EXERCISE PROMPT:
All of the lines below should be output exactly as shown.

##### THE DATA #####

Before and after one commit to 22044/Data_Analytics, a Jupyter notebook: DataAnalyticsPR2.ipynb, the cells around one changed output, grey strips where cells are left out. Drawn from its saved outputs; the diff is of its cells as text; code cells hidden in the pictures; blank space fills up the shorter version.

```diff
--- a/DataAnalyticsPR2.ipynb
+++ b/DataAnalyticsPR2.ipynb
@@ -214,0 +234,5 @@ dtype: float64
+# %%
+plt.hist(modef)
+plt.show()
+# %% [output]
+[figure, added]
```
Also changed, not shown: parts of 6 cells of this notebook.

#####

YOUR RESPONSE:
Before and after one commit to 22044/Data_Analytics, a Jupyter notebook: DataAnalyticsPR2.ipynb, the cells around one changed output, grey strips where cells are left out. Drawn from its saved outputs; the diff is of its cells as text; code cells hidden in the pictures; blank space fills up the shorter version.

```diff
--- a/DataAnalyticsPR2.ipynb
+++ b/DataAnalyticsPR2.ipynb
@@ -214,0 +234,5 @@ dtype: float64
+# %%
+plt.hist(modef)
+plt.show()
+# %% [output]
+[figure, added]
```
Also changed, not shown: parts of 6 cells of this notebook.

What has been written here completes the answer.